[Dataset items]
========================
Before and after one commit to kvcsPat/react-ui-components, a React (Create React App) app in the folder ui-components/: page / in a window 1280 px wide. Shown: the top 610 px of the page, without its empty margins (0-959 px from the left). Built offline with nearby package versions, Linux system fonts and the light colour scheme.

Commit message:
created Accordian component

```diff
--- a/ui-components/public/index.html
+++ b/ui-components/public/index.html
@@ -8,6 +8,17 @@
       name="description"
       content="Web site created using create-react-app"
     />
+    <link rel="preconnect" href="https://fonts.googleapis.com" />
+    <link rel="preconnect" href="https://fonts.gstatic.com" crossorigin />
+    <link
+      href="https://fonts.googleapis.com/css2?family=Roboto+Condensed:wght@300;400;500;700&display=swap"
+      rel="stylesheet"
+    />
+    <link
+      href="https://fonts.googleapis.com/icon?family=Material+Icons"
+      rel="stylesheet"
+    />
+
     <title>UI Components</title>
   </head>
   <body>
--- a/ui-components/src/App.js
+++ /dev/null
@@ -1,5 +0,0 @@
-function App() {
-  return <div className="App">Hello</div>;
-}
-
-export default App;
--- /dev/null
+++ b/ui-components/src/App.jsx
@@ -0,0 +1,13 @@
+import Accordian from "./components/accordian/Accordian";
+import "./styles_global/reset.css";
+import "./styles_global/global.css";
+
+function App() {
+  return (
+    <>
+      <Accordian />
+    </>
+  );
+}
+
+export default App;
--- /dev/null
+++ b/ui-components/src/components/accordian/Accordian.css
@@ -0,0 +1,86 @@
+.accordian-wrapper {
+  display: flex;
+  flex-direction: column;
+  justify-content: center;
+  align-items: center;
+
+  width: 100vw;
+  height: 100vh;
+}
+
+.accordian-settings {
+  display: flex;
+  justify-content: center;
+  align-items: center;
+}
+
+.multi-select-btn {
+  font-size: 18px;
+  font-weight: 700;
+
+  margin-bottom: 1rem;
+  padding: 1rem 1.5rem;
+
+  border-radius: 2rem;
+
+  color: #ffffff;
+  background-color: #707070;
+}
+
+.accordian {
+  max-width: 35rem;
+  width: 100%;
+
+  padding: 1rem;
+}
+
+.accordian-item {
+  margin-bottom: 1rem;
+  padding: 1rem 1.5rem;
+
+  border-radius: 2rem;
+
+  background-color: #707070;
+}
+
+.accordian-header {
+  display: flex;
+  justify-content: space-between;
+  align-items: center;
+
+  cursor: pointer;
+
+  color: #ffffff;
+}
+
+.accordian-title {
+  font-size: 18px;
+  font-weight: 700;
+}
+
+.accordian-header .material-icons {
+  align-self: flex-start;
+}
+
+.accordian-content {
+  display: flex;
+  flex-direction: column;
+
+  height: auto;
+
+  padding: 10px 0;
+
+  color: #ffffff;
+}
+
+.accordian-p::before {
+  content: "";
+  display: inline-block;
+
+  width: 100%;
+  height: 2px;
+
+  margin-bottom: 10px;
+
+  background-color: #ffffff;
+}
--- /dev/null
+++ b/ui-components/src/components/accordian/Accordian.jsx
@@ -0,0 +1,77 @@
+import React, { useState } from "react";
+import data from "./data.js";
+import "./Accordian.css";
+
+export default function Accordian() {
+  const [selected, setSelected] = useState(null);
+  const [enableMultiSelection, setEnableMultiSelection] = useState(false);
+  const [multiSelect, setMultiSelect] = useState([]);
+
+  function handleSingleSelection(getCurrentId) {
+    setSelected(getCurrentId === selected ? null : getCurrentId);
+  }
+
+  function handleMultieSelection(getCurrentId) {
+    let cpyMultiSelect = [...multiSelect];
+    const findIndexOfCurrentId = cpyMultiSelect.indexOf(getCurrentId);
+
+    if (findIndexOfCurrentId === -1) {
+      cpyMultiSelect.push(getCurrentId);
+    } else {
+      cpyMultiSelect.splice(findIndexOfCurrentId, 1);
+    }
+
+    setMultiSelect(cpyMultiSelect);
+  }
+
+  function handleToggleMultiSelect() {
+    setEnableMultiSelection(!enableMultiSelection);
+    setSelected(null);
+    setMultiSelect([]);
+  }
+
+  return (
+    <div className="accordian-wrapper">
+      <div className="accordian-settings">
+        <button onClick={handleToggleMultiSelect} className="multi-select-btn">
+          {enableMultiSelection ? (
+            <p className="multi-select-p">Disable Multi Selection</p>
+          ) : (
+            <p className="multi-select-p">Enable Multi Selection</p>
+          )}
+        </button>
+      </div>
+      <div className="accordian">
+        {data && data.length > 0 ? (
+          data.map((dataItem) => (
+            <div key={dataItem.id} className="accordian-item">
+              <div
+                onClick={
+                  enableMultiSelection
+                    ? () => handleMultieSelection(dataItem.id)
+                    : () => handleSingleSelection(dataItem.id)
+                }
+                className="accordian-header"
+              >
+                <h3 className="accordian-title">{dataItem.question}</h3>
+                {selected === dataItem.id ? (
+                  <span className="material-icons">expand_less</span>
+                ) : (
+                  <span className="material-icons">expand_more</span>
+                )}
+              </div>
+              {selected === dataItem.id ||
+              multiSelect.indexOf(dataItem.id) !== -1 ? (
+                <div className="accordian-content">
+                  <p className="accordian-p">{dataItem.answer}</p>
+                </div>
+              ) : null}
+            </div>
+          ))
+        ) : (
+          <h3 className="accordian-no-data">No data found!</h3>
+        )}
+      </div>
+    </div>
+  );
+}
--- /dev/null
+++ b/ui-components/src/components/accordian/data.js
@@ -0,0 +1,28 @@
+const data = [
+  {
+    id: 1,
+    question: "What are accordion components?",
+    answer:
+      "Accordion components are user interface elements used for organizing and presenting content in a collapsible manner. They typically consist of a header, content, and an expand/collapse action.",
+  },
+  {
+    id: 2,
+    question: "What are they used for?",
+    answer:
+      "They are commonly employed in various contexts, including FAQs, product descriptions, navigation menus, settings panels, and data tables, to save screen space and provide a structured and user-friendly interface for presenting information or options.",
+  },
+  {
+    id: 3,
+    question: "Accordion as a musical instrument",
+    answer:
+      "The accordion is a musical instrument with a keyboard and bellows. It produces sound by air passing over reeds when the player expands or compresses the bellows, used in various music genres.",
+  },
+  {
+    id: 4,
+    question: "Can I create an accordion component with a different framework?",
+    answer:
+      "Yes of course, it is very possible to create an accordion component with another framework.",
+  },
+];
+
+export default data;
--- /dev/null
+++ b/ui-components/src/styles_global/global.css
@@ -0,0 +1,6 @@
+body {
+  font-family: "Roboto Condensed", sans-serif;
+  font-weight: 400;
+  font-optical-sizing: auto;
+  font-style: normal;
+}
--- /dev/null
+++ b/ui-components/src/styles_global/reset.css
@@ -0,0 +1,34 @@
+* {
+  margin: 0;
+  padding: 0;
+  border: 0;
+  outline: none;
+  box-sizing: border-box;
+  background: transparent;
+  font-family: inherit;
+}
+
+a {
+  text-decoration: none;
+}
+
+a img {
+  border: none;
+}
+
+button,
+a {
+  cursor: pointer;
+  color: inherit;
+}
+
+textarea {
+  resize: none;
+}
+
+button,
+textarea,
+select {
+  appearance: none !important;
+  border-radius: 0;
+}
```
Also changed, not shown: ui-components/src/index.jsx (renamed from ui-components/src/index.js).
========================
- [Work task] Say every entry again, exactly as it reads.

- [Task answer]
Before and after one commit to kvcsPat/react-ui-components, a React (Create React App) app in the folder ui-components/: page / in a window 1280 px wide. Shown: the top 610 px of the page, without its empty margins (0-959 px from the left). Built offline with nearby package versions, Linux system fonts and the light colour scheme.

Commit message:
created Accordian component

```diff
--- a/ui-components/public/index.html
+++ b/ui-components/public/index.html
@@ -8,6 +8,17 @@
       name="description"
       content="Web site created using create-react-app"
     />
+    <link rel="preconnect" href="https://fonts.googleapis.com" />
+    <link rel="preconnect" href="https://fonts.gstatic.com" crossorigin />
+    <link
+      href="https://fonts.googleapis.com/css2?family=Roboto+Condensed:wght@300;400;500;700&display=swap"
+      rel="stylesheet"
+    />
+    <link
+      href="https://fonts.googleapis.com/icon?family=Material+Icons"
+      rel="stylesheet"
+    />
+
     <title>UI Components</title>
   </head>
   <body>
--- a/ui-components/src/App.js
+++ /dev/null
@@ -1,5 +0,0 @@
-function App() {
-  return <div className="App">Hello</div>;
-}
-
-export default App;
--- /dev/null
+++ b/ui-components/src/App.jsx
@@ -0,0 +1,13 @@
+import Accordian from "./components/accordian/Accordian";
+import "./styles_global/reset.css";
+import "./styles_global/global.css";
+
+function App() {
+  return (
+    <>
+      <Accordian />
+    </>
+  );
+}
+
+export default App;
--- /dev/null
+++ b/ui-components/src/components/accordian/Accordian.css
@@ -0,0 +1,86 @@
+.accordian-wrapper {
+  display: flex;
+  flex-direction: column;
+  justify-content: center;
+  align-items: center;
+
+  width: 100vw;
+  height: 100vh;
+}
+
+.accordian-settings {
+  display: flex;
+  justify-content: center;
+  align-items: center;
+}
+
+.multi-select-btn {
+  font-size: 18px;
+  font-weight: 700;
+
+  margin-bottom: 1rem;
+  padding: 1rem 1.5rem;
+
+  border-radius: 2rem;
+
+  color: #ffffff;
+  background-color: #707070;
+}
+
+.accordian {
+  max-width: 35rem;
+  width: 100%;
+
+  padding: 1rem;
+}
+
+.accordian-item {
+  margin-bottom: 1rem;
+  padding: 1rem 1.5rem;
+
+  border-radius: 2rem;
+
+  background-color: #707070;
+}
+
+.accordian-header {
+  display: flex;
+  justify-content: space-between;
+  align-items: center;
+
+  cursor: pointer;
+
+  color: #ffffff;
+}
+
+.accordian-title {
+  font-size: 18px;
+  font-weight: 700;
+}
+
+.accordian-header .material-icons {
+  align-self: flex-start;
+}
+
+.accordian-content {
+  display: flex;
+  flex-direction: column;
+
+  height: auto;
+
+  padding: 10px 0;
+
+  color: #ffffff;
+}
+
+.accordian-p::before {
+  content: "";
+  display: inline-block;
+
+  width: 100%;
+  height: 2px;
+
+  margin-bottom: 10px;
+
+  background-color: #ffffff;
+}
--- /dev/null
+++ b/ui-components/src/components/accordian/Accordian.jsx
@@ -0,0 +1,77 @@
+import React, { useState } from "react";
+import data from "./data.js";
+import "./Accordian.css";
+
+export default function Accordian() {
+  const [selected, setSelected] = useState(null);
+  const [enableMultiSelection, setEnableMultiSelection] = useState(false);
+  const [multiSelect, setMultiSelect] = useState([]);
+
+  function handleSingleSelection(getCurrentId) {
+    setSelected(getCurrentId === selected ? null : getCurrentId);
+  }
+
+  function handleMultieSelection(getCurrentId) {
+    let cpyMultiSelect = [...multiSelect];
+    const findIndexOfCurrentId = cpyMultiSelect.indexOf(getCurrentId);
+
+    if (findIndexOfCurrentId === -1) {
+      cpyMultiSelect.push(getCurrentId);
+    } else {
+      cpyMultiSelect.splice(findIndexOfCurrentId, 1);
+    }
+
+    setMultiSelect(cpyMultiSelect);
+  }
+
+  function handleToggleMultiSelect() {
+    setEnableMultiSelection(!enableMultiSelection);
+    setSelected(null);
+    setMultiSelect([]);
+  }
+
+  return (
+    <div className="accordian-wrapper">
+      <div className="accordian-settings">
+        <button onClick={handleToggleMultiSelect} className="multi-select-btn">
+          {enableMultiSelection ? (
+            <p className="multi-select-p">Disable Multi Selection</p>
+          ) : (
+            <p className="multi-select-p">Enable Multi Selection</p>
+          )}
+        </button>
+      </div>
+      <div className="accordian">
+        {data && data.length > 0 ? (
+          data.map((dataItem) => (
+            <div key={dataItem.id} className="accordian-item">
+              <div
+                onClick={
+                  enableMultiSelection
+                    ? () => handleMultieSelection(dataItem.id)
+                    : () => handleSingleSelection(dataItem.id)
+                }
+                className="accordian-header"
+              >
+                <h3 className="accordian-title">{dataItem.question}</h3>
+                {selected === dataItem.id ? (
+                  <span className="material-icons">expand_less</span>
+                ) : (
+                  <span className="material-icons">expand_more</span>
+                )}
+              </div>
+              {selected === dataItem.id ||
+              multiSelect.indexOf(dataItem.id) !== -1 ? (
+                <div className="accordian-content">
+                  <p className="accordian-p">{dataItem.answer}</p>
+                </div>
+              ) : null}
+            </div>
+          ))
+        ) : (
+          <h3 className="accordian-no-data">No data found!</h3>
+        )}
+      </div>
+    </div>
+  );
+}
--- /dev/null
+++ b/ui-components/src/components/accordian/data.js
@@ -0,0 +1,28 @@
+const data = [
+  {
+    id: 1,
+    question: "What are accordion components?",
+    answer:
+      "Accordion components are user interface elements used for organizing and presenting content in a collapsible manner. They typically consist of a header, content, and an expand/collapse action.",
+  },
+  {
+    id: 2,
+    question: "What are they used for?",
+    answer:
+      "They are commonly employed in various contexts, including FAQs, product descriptions, navigation menus, settings panels, and data tables, to save screen space and provide a structured and user-friendly interface for presenting information or options.",
+  },
+  {
+    id: 3,
+    question: "Accordion as a musical instrument",
+    answer:
+      "The accordion is a musical instrument with a keyboard and bellows. It produces sound by air passing over reeds when the player expands or compresses the bellows, used in various music genres.",
+  },
+  {
+    id: 4,
+    question: "Can I create an accordion component with a different framework?",
+    answer:
+      "Yes of course, it is very possible to create an accordion component with another framework.",
+  },
+];
+
+export default data;
--- /dev/null
+++ b/ui-components/src/styles_global/global.css
@@ -0,0 +1,6 @@
+body {
+  font-family: "Roboto Condensed", sans-serif;
+  font-weight: 400;
+  font-optical-sizing: auto;
+  font-style: normal;
+}
--- /dev/null
+++ b/ui-components/src/styles_global/reset.css
@@ -0,0 +1,34 @@
+* {
+  margin: 0;
+  padding: 0;
+  border: 0;
+  outline: none;
+  box-sizing: border-box;
+  background: transparent;
+  font-family: inherit;
+}
+
+a {
+  text-decoration: none;
+}
+
+a img {
+  border: none;
+}
+
+button,
+a {
+  cursor: pointer;
+  color: inherit;
+}
+
+textarea {
+  resize: none;
+}
+
+button,
+textarea,
+select {
+  appearance: none !important;
+  border-radius: 0;
+}
```
Also changed, not shown: ui-components/src/index.jsx (renamed from ui-components/src/index.js).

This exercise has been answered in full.